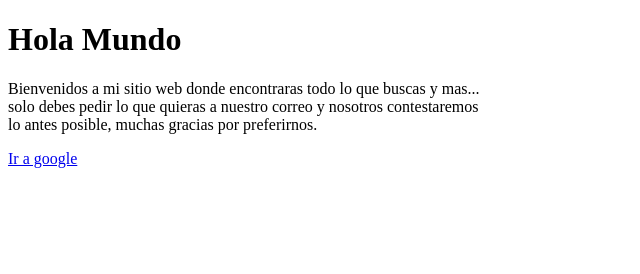
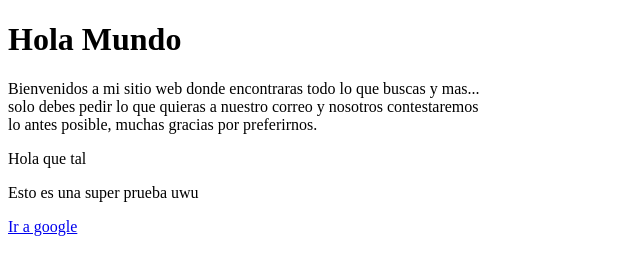
Before and after one commit to Cebrin/Pagina-Web, a plain HTML site: page Index.html in a window 1280 px wide. Shown: the whole page, without its empty margins (0-640 px from the left). Drawn offline with Linux system fonts and the light colour scheme.

Commit message:
prueba 2.0
hoy si we

```diff
--- a/Index.html
+++ b/Index.html
@@ -13,6 +13,8 @@
       solo debes pedir lo que quieras a nuestro correo y nosotros contestaremos <br>
       lo antes posible, muchas gracias por preferirnos.
     </p>
+    <p>Hola que tal </p>
+    <p>Esto es una super prueba uwu</p>
     <a target="_blank" href="https://www.google.com.sv/">Ir a google</a>
   </body>
 </html>
```
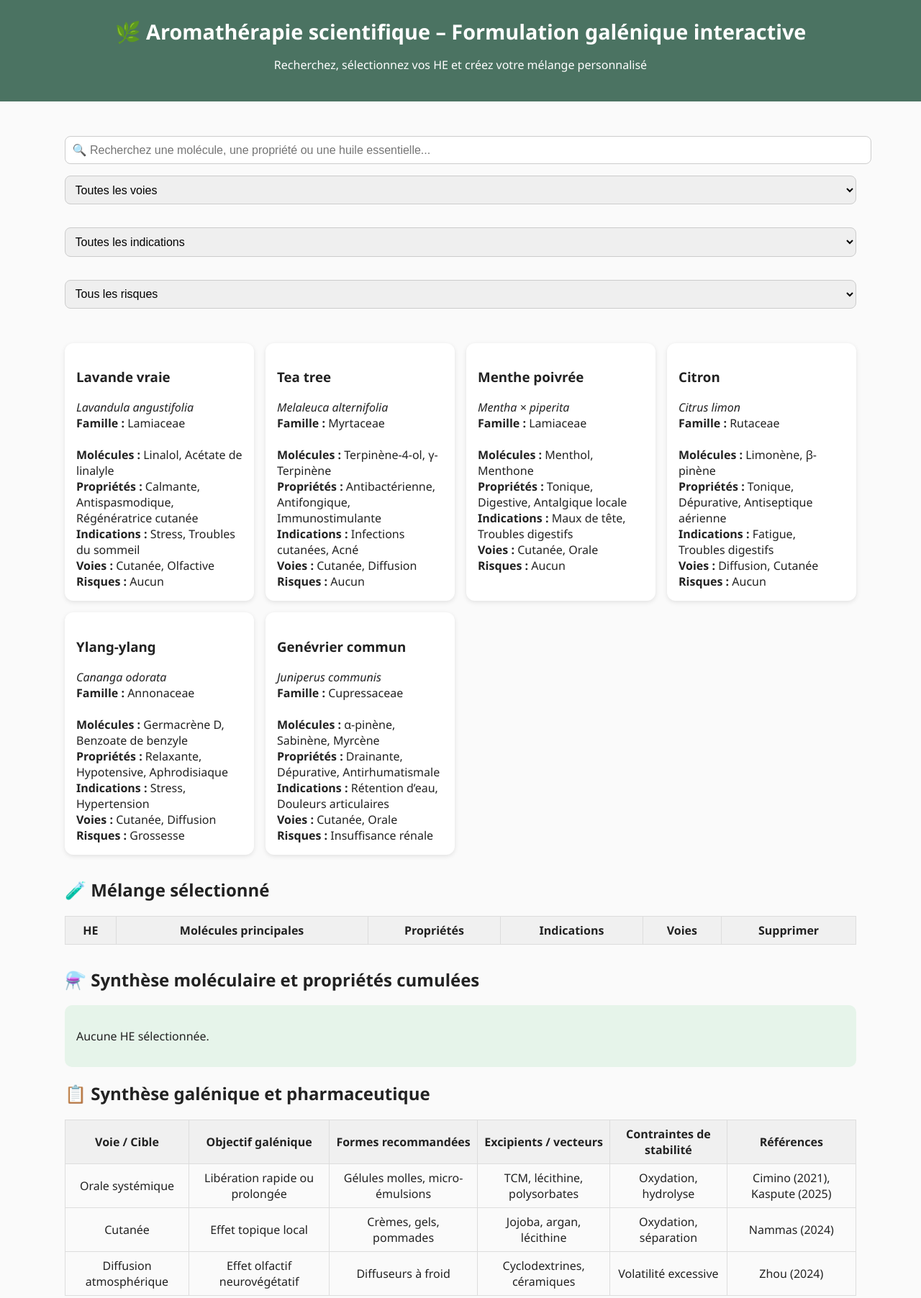
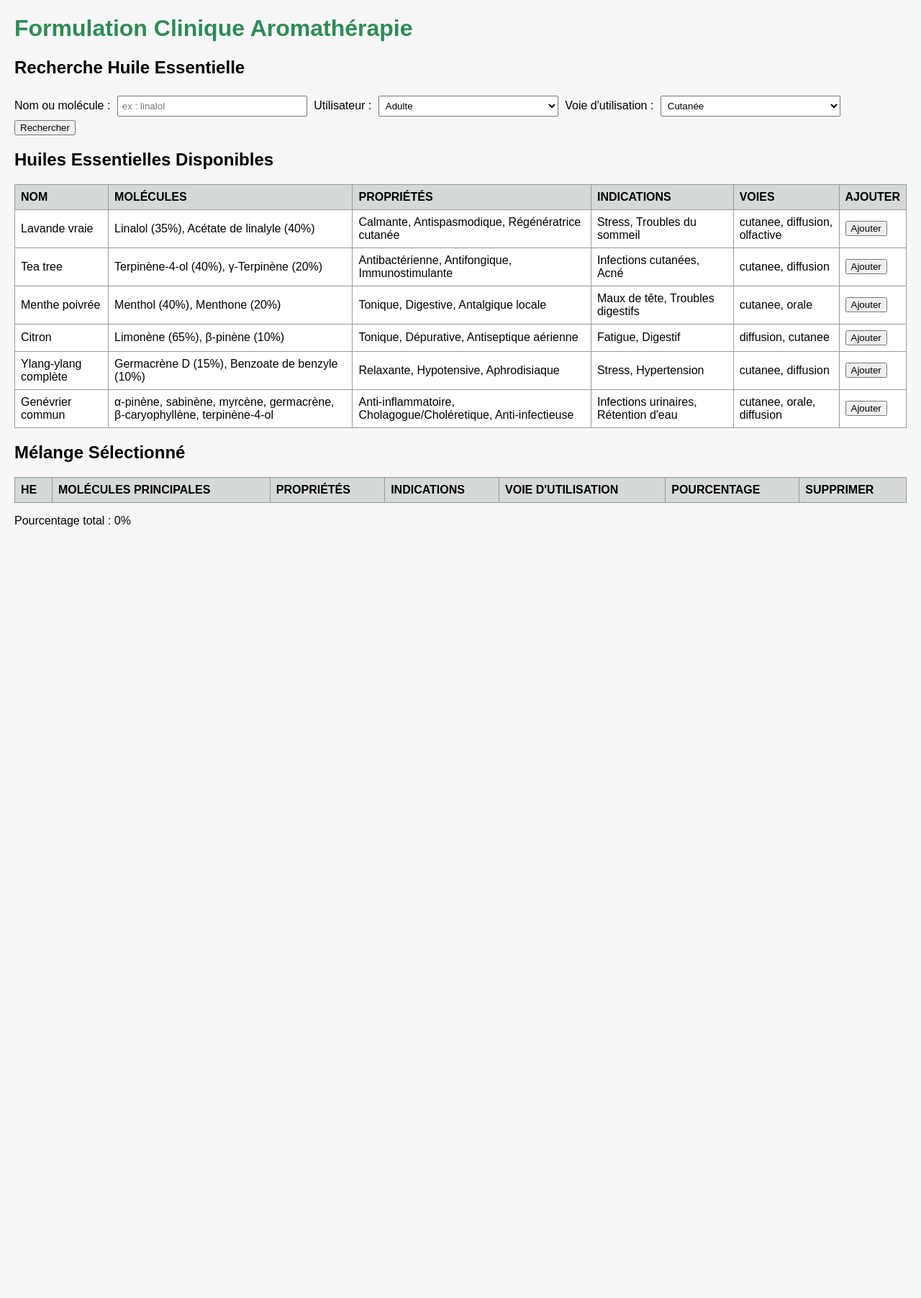
Before and after one commit to BIOSHIITAKE/Aromatherapie, a plain HTML site: page index.html in a window 1280 px wide. Shown: the top 1804 px of the page at 72% size. After the commit the page ends 800 px from the top, so only its background shows below. Drawn offline with Linux system fonts and the light colour scheme.

Commit message:
index.html interactivity
Updated title and styling for the aromatherapy application. Added new sections for essential oils and improved filtering functionality.

```diff
--- a/index.html
+++ b/index.html
@@ -2,235 +2,154 @@
 <html lang="fr">
 <head>
 <meta charset="UTF-8">
-<meta name="viewport" content="width=device-width, initial-scale=1.0">
-<title>Aromathérapie scientifique – Formulation galénique interactive</title>
+<title>Formulation Clinique Aromathérapie</title>
 <style>
-  body {font-family:'Segoe UI', Roboto, sans-serif; background:#fafafa; margin:0; padding:0; color:#222;}
-  header {background:#4b7362; color:white; text-align:center; padding:1.5rem 1rem;}
-  h1 {margin:0; font-size:1.8rem;}
-  main {max-width:1100px; margin:2rem auto; padding:1rem;}
-  input, select {padding:0.6rem; font-size:1rem; border:1px solid #ccc; border-radius:8px; width:100%; margin-bottom:1rem;}
-  .grid {display:grid; grid-template-columns:repeat(auto-fit,minmax(250px,1fr)); gap:1rem;}
-  .card {background:white; border-radius:12px; box-shadow:0 2px 6px rgba(0,0,0,0.1); padding:1rem; transition:transform 0.2s; cursor:pointer;}
-  .card:hover {transform:scale(1.02);}
-  .props span {background:#e6f4ea; padding:3px 7px; margin:2px; border-radius:5px; display:inline-block;}
-  #results {margin-top:2rem;}
-  table {width:100%; border-collapse:collapse; margin-top:1rem;}
-  th, td {border:1px solid #ddd; padding:0.5rem; text-align:center;}
-  th {background:#f0f0f0;}
-  #melangeSection, #synergieSection {margin-top:2rem;}
-  footer {background:#4b7362; color:white; text-align:center; padding:1rem; margin-top:3rem;}
-  .btnSuppr {background:#c33;color:white;border:none;padding:0.2rem 0.5rem;border-radius:4px;cursor:pointer;}
-  .synergieBox {background:#e6f4ea; padding:1rem; border-radius:10px; margin-top:1rem;}
+body { font-family: Arial, sans-serif; margin: 20px; background-color:#f7f7f7; }
+h1 { color:#2E8B57; }
+select, input { padding:5px; margin:5px; width:250px; }
+table { border-collapse: collapse; width: 100%; margin-top:20px; background:white;}
+th, td { border:1px solid #999; padding:8px; text-align:left;}
+th { background:#d3dad9; text-transform:uppercase; }
+.alert { color:red; font-weight:bold; }
+#mélange { margin-top:20px; }
 </style>
 </head>
 <body>
-<header>
-  <h1>🌿 Aromathérapie scientifique – Formulation galénique interactive</h1>
-  <p>Recherchez, sélectionnez vos HE et créez votre mélange personnalisé</p>
-</header>
+<h1>Formulation Clinique Aromathérapie</h1>
 
-<main>
-  <!-- Recherches et filtres -->
-  <input type="text" id="searchInput" placeholder="🔍 Recherchez une molécule, une propriété ou une huile essentielle...">
-  <div style="display:flex; gap:1rem; flex-wrap:wrap; margin-bottom:1rem;">
-    <select id="filterVoie">
-      <option value="">Toutes les voies</option>
-      <option>Cutanée</option>
-      <option>Orale</option>
-      <option>Diffusion</option>
-    </select>
-    <select id="filterIndication">
-      <option value="">Toutes les indications</option>
-      <option>Stress</option>
-      <option>Acné</option>
-      <option>Fatigue</option>
-      <option>Douleurs articulaires</option>
-      <option>Troubles digestifs</option>
-      <option>Troubles du sommeil</option>
-      <option>Hypertension</option>
-      <option>Infections cutanées</option>
-      <option>Maux de tête</option>
-      <option>Rétention d’eau</option>
-    </select>
-    <select id="filterRisques">
-      <option value="">Tous les risques</option>
-      <option>Grossesse</option>
-      <option>Insuffisance rénale</option>
-      <option>Aucun</option>
-    </select>
-  </div>
+<h2>Recherche Huile Essentielle</h2>
+<label for="searchName">Nom ou molécule :</label>
+<input type="text" id="searchName" placeholder="ex : linalol">
 
-  <!-- Résultats HE -->
-  <div id="results" class="grid"></div>
+<label for="userType">Utilisateur :</label>
+<select id="userType">
+<option value="adulte">Adulte</option>
+<option value="enfant">Enfant (>7 ans)</option>
+<option value="grossesse">Grossesse</option>
+</select>
 
-  <!-- Mélange sélectionné -->
-  <section id="melangeSection">
-    <h2>🧪 Mélange sélectionné</h2>
-    <table id="melangeTable">
-      <thead>
-        <tr><th>HE</th><th>Molécules principales</th><th>Propriétés</th><th>Indications</th><th>Voies</th><th>Supprimer</th></tr>
-      </thead>
-      <tbody></tbody>
-    </table>
-  </section>
+<label for="voie">Voie d'utilisation :</label>
+<select id="voie">
+<option value="cutanee">Cutanée</option>
+<option value="diffusion">Diffusion</option>
+<option value="orale">Orale</option>
+</select>
 
-  <!-- Calculateur de synergie -->
-  <section id="synergieSection">
-    <h2>⚗️ Synthèse moléculaire et propriétés cumulées</h2>
-    <div class="synergieBox" id="synergieBox">
-      <p>Aucune HE sélectionnée.</p>
-    </div>
-  </section>
+<button onclick="filterHE()">Rechercher</button>
 
-  <!-- Synthèse galénique -->
-  <section id="galenique">
-    <h2>📋 Synthèse galénique et pharmaceutique</h2>
-    <table>
-      <tr><th>Voie / Cible</th><th>Objectif galénique</th><th>Formes recommandées</th><th>Excipients / vecteurs</th><th>Contraintes de stabilité</th><th>Références</th></tr>
-      <tr><td>Orale systémique</td><td>Libération rapide ou prolongée</td><td>Gélules molles, micro-émulsions</td><td>TCM, lécithine, polysorbates</td><td>Oxydation, hydrolyse</td><td>Cimino (2021), Kaspute (2025)</td></tr>
-      <tr><td>Cutanée</td><td>Effet topique local</td><td>Crèmes, gels, pommades</td><td>Jojoba, argan, lécithine</td><td>Oxydation, séparation</td><td>Nammas (2024)</td></tr>
-      <tr><td>Diffusion atmosphérique</td><td>Effet olfactif neurovégétatif</td><td>Diffuseurs à froid</td><td>Cyclodextrines, céramiques</td><td>Volatilité excessive</td><td>Zhou (2024)</td></tr>
-    </table>
-  </section>
-</main>
+<h2>Huiles Essentielles Disponibles</h2>
+<table id="heTable">
+<thead>
+<tr><th>Nom</th><th>Molécules</th><th>Propriétés</th><th>Indications</th><th>Voies</th><th>Ajouter</th></tr>
+</thead>
+<tbody>
+</tbody>
+</table>
 
-<footer>
-  © 2025 – Laurent Aromathérapie scientifique · Collaboration technique : GPT-5
-</footer>
+<h2>Mélange Sélectionné</h2>
+<table id="melangeTable">
+<thead>
+<tr><th>HE</th><th>Molécules principales</th><th>Propriétés</th><th>Indications</th><th>Voie d'utilisation</th><th>Pourcentage</th><th>Supprimer</th></tr>
+</thead>
+<tbody>
+</tbody>
+</table>
+<p id="totalPourcentage">Pourcentage total : 0%</p>
+<p id="alertes" class="alert"></p>
 
 <script>
-// --- Données HE ---
+// Données HE
 const huiles = [
-  {nom:"Lavande vraie", latin:"Lavandula angustifolia", famille:"Lamiaceae",
-   molecules:["Linalol","Acétate de linalyle"], proprietes:["Calmante","Antispasmodique","Régénératrice cutanée"],
-   indications:["Stress","Troubles du sommeil"], voies:["Cutanée","Olfactive"], risques:["Aucun"]},
-
-  {nom:"Tea tree", latin:"Melaleuca alternifolia", famille:"Myrtaceae",
-   molecules:["Terpinène-4-ol","γ-Terpinène"], proprietes:["Antibactérienne","Antifongique","Immunostimulante"],
-   indications:["Infections cutanées","Acné"], voies:["Cutanée","Diffusion"], risques:["Aucun"]},
-
-  {nom:"Menthe poivrée", latin:"Mentha × piperita", famille:"Lamiaceae",
-   molecules:["Menthol","Menthone"], proprietes:["Tonique","Digestive","Antalgique locale"],
-   indications:["Maux de tête","Troubles digestifs"], voies:["Cutanée","Orale"], risques:["Aucun"]},
-
-  {nom:"Citron", latin:"Citrus limon", famille:"Rutaceae",
-   molecules:["Limonène","β-pinène"], proprietes:["Tonique","Dépurative","Antiseptique aérienne"],
-   indications:["Fatigue","Troubles digestifs"], voies:["Diffusion","Cutanée"], risques:["Aucun"]},
-
-  {nom:"Ylang-ylang", latin:"Cananga odorata", famille:"Annonaceae",
-   molecules:["Germacrène D","Benzoate de benzyle"], proprietes:["Relaxante","Hypotensive","Aphrodisiaque"],
-   indications:["Stress","Hypertension"], voies:["Cutanée","Diffusion"], risques:["Grossesse"]},
-
-  {nom:"Genévrier commun", latin:"Juniperus communis", famille:"Cupressaceae",
-   molecules:["α-pinène","Sabinène","Myrcène"], proprietes:["Drainante","Dépurative","Antirhumatismale"],
-   indications:["Rétention d’eau","Douleurs articulaires"], voies:["Cutanée","Orale"], risques:["Insuffisance rénale"]}
+  {nom:"Lavande vraie", latin:"Lavandula angustifolia", famille:"Lamiaceae", molecules:"Linalol (35%), Acétate de linalyle (40%)", proprietes:"Calmante, Antispasmodique, Régénératrice cutanée", indications:"Stress, Troubles du sommeil", voies:"cutanee,diffusion,olfactive", maxDose:{cutanee:10, diffusion:100, orale:1}},
+  {nom:"Tea tree", latin:"Melaleuca alternifolia", famille:"Myrtaceae", molecules:"Terpinène-4-ol (40%), γ-Terpinène (20%)", proprietes:"Antibactérienne, Antifongique, Immunostimulante", indications:"Infections cutanées, Acné", voies:"cutanee,diffusion", maxDose:{cutanee:10, diffusion:100, orale:0.5}},
+  {nom:"Menthe poivrée", latin:"Mentha × piperita", famille:"Lamiaceae", molecules:"Menthol (40%), Menthone (20%)", proprietes:"Tonique, Digestive, Antalgique locale", indications:"Maux de tête, Troubles digestifs", voies:"cutanee,orale", maxDose:{cutanee:5, diffusion:0, orale:0.5}},
+  {nom:"Citron", latin:"Citrus limon", famille:"Rutaceae", molecules:"Limonène (65%), β-pinène (10%)", proprietes:"Tonique, Dépurative, Antiseptique aérienne", indications:"Fatigue, Digestif", voies:"diffusion,cutanee", maxDose:{cutanee:5, diffusion:100, orale:0}},
+  {nom:"Ylang-ylang complète", latin:"Cananga odorata", famille:"Annonaceae", molecules:"Germacrène D (15%), Benzoate de benzyle (10%)", proprietes:"Relaxante, Hypotensive, Aphrodisiaque", indications:"Stress, Hypertension", voies:"cutanee,diffusion", maxDose:{cutanee:5, diffusion:50, orale:0}},
+  {nom:"Genévrier commun", latin:"Juniperus communis", famille:"Cupressacées", molecules:"α-pinène, sabinène, myrcène, germacrène, β-caryophyllène, terpinène-4-ol", proprietes:"Anti-inflammatoire, Cholagogue/Choléretique, Anti-infectieuse", indications:"Infections urinaires, Rétention d'eau", voies:"cutanee,orale,diffusion", maxDose:{cutanee:5, diffusion:50, orale:0.5}}
 ];
 
-// --- Normalisation pour recherche ---
-function normalize(str){return str.normalize("NFD").replace(/[\u0300-\u036f]/g,"").toLowerCase();}
-
-// --- Mélange sélectionné ---
+// Mélange
 let melange = [];
 
-// --- Filtrage HE ---
-function filterResults(){
-  const query=normalize(document.getElementById('searchInput').value);
-  const voie=document.getElementById('filterVoie').value;
-  const indication=document.getElementById('filterIndication').value;
-  const risque=document.getElementById('filterRisques').value;
-  const container=document.getElementById('results'); container.innerHTML='';
-
-  const matches=huiles.filter(h=>{
-    const fields=[h.nom,h.latin,...h.molecules,...h.proprietes,...h.indications];
-    let textMatch=query?fields.some(f=>normalize(f).includes(query)):true;
-    let voieMatch=!voie||h.voies.includes(voie);
-    let indMatch=!indication||h.indications.includes(indication);
-    let risqueMatch=!risque||(risque==="Tous les risques"||h.risques.includes(risque));
-    return textMatch && voieMatch && indMatch && risqueMatch;
-  });
-
-  if(matches.length===0){container.innerHTML='<p style="text-align:center;color:#c33;">Aucun résultat trouvé.</p>';return;}
-
-  matches.forEach(h=>{
-    const card=document.createElement('div');
-    card.className='card';
-    card.innerHTML=`<h3>${h.nom}</h3><em>${h.latin}</em><br><strong>Famille :</strong> ${h.famille}<br><br>
-      <strong>Molécules :</strong> ${h.molecules.join(', ')}<br>
-      <strong>Propriétés :</strong> ${h.proprietes.join(', ')}<br>
-      <strong>Indications :</strong> ${h.indications.join(', ')}<br>
-      <strong>Voies :</strong> ${h.voies.join(', ')}<br>
-      <strong>Risques :</strong> ${h.risques.join(', ')}`;
-    card.addEventListener('click',()=>addToMelange(h));
-    container.appendChild(card);
-  });
-}
-
-// --- Ajouter HE au mélange ---
-function addToMelange(he){
-  if(melange.includes(he)) return;
-  melange.push(he);
-  updateMelangeTable();
-  updateSynergie();
-}
-
-// --- Supprimer HE du mélange ---
-function removeFromMelange(index){
-  melange.splice(index,1);
-  updateMelangeTable();
-  updateSynergie();
-}
-
-// --- Mettre à jour tableau mélange ---
-function updateMelangeTable(){
-  const tbody=document.querySelector('#melangeTable tbody');
-  tbody.innerHTML='';
-  melange.forEach((h,i)=>{
-    const tr=document.createElement('tr');
-    tr.innerHTML=`<td>${h.nom}</td>
-      <td>${h.molecules.join(', ')}</td>
-      <td>${h.proprietes.join(', ')}</td>
-      <td>${h.indications.join(', ')}</td>
-      <td>${h.voies.join(', ')}</td>
-      <td><button class="btnSuppr" onclick="removeFromMelange(${i})">×</button></td>`;
+// Afficher toutes les HE au départ
+function displayHE(list){
+  const tbody = document.querySelector("#heTable tbody");
+  tbody.innerHTML="";
+  list.forEach((he,i)=>{
+    const tr = document.createElement("tr");
+    tr.innerHTML = `<td>${he.nom}</td><td>${he.molecules}</td><td>${he.proprietes}</td><td>${he.indications}</td><td>${he.voies.replace(/,/g,", ")}</td>
+    <td><button onclick="addToMelange(${i})">Ajouter</button></td>`;
     tbody.appendChild(tr);
   });
 }
 
-// --- Calculateur de synergie ---
-function updateSynergie(){
-  const box=document.getElementById('synergieBox');
-  if(melange.length===0){box.innerHTML='<p>Aucune HE sélectionnée.</p>';return;}
-
-  let molecules=[], proprietes=[], indications=[], voies=[];
-  melange.forEach(h=>{
-    molecules.push(...h.molecules);
-    proprietes.push(...h.proprietes);
-    indications.push(...h.indications);
-    voies.push(...h.voies);
-  });
-
-  // Supprimer doublons
-  molecules=[...new Set(molecules)];
-  proprietes=[...new Set(proprietes)];
-  indications=[...new Set(indications)];
-  voies=[...new Set(voies)];
-
-  box.innerHTML=`
-    <strong>Molécules cumulées :</strong> ${molecules.join(', ')}<br>
-    <strong>Propriétés cumulées :</strong> ${proprietes.join(', ')}<br>
-    <strong>Indications cumulées :</strong> ${indications.join(', ')}<br>
-    <strong>Voies cumulées :</strong> ${voies.join(', ')}`;
+// Ajouter au mélange
+function addToMelange(index){
+  const he = huiles[index];
+  if(melange.find(h=>h.nom===he.nom)) return;
+  melange.push({...he, pourcentage:0});
+  updateMelange();
 }
 
-// --- Événements ---
-document.getElementById('searchInput').addEventListener('input',filterResults);
-document.getElementById('filterVoie').addEventListener('change',filterResults);
-document.getElementById('filterIndication').addEventListener('change',filterResults);
-document.getElementById('filterRisques').addEventListener('change',filterResults);
+// Supprimer du mélange
+function removeFromMelange(index){
+  melange.splice(index,1);
+  updateMelange();
+}
 
-// --- Affichage initial ---
-filterResults();
+// Mettre à jour le tableau mélange
+function updateMelange(){
+  const tbody = document.querySelector("#melangeTable tbody");
+  tbody.innerHTML="";
+  let total=0;
+  melange.forEach((he,i)=>{
+    const tr = document.createElement("tr");
+    tr.innerHTML = `<td>${he.nom}</td><td>${he.molecules}</td><td>${he.proprietes}</td><td>${he.indications}</td><td>${he.voies.replace(/,/g,", ")}</td>
+    <td><input type="number" min="0" max="100" value="${he.pourcentage}" onchange="updatePourcentage(${i},this.value)"></td>
+    <td><button onclick="removeFromMelange(${i})">Supprimer</button></td>`;
+    tbody.appendChild(tr);
+    total+=parseFloat(he.pourcentage);
+  });
+  document.getElementById("totalPourcentage").innerText="Pourcentage total : "+total+"%";
+  checkAlerts();
+}
+
+// Mettre à jour pourcentage
+function updatePourcentage(index,value){
+  melange[index].pourcentage=parseFloat(value);
+  updateMelange();
+}
+
+// Vérifier alertes
+function checkAlerts(){
+  let alertText="";
+  melange.forEach(he=>{
+    melange.forEach(he2=>{
+      if(he!==he2 && he.voies.includes("cutanee") && he2.voies.includes("cutanee")){
+        // exemple simplifié de synergie à alerter
+      }
+    });
+  });
+  const total = melange.reduce((sum,h)=>sum+h.pourcentage,0);
+  if(total>100) alertText+="Attention : total > 100%\n";
+  document.getElementById("alertes").innerText=alertText;
+}
+
+// Filtrer HE
+function filterHE(){
+  const search = document.getElementById("searchName").value.toLowerCase().normalize("NFD").replace(/[\u0300-\u036f]/g, "");
+  const voie = document.getElementById("voie").value;
+  const type = document.getElementById("userType").value;
+  const filtered = huiles.filter(h=>{
+    const nomNorm = h.nom.toLowerCase().normalize("NFD").replace(/[\u0300-\u036f]/g, "");
+    const molNorm = h.molecules.toLowerCase().normalize("NFD").replace(/[\u0300-\u036f]/g, "");
+    return (nomNorm.includes(search) || molNorm.includes(search)) && h.voies.includes(voie);
+  });
+  displayHE(filtered);
+}
+
+// Initialisation
+displayHE(huiles);
 </script>
+
 </body>
-</html>
```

- _WHAT YOU ARE ASKED TO DO_:
Report every line of the entries that carries the word "card".

- _TASK ANSWER_:
-  .card {background:white; border-radius:12px; box-shadow:0 2px 6px rgba(0,0,0,0.1); padding:1rem; transition:transform 0.2s; cursor:pointer;}
-  .card:hover {transform:scale(1.02);}
-    const card=document.createElement('div');
-    card.className='card';
-    card.innerHTML=`<h3>${h.nom}</h3><em>${h.latin}</em><br><strong>Famille :</strong> ${h.famille}<br><br>
-    card.addEventListener('click',()=>addToMelange(h));
-    container.appendChild(card);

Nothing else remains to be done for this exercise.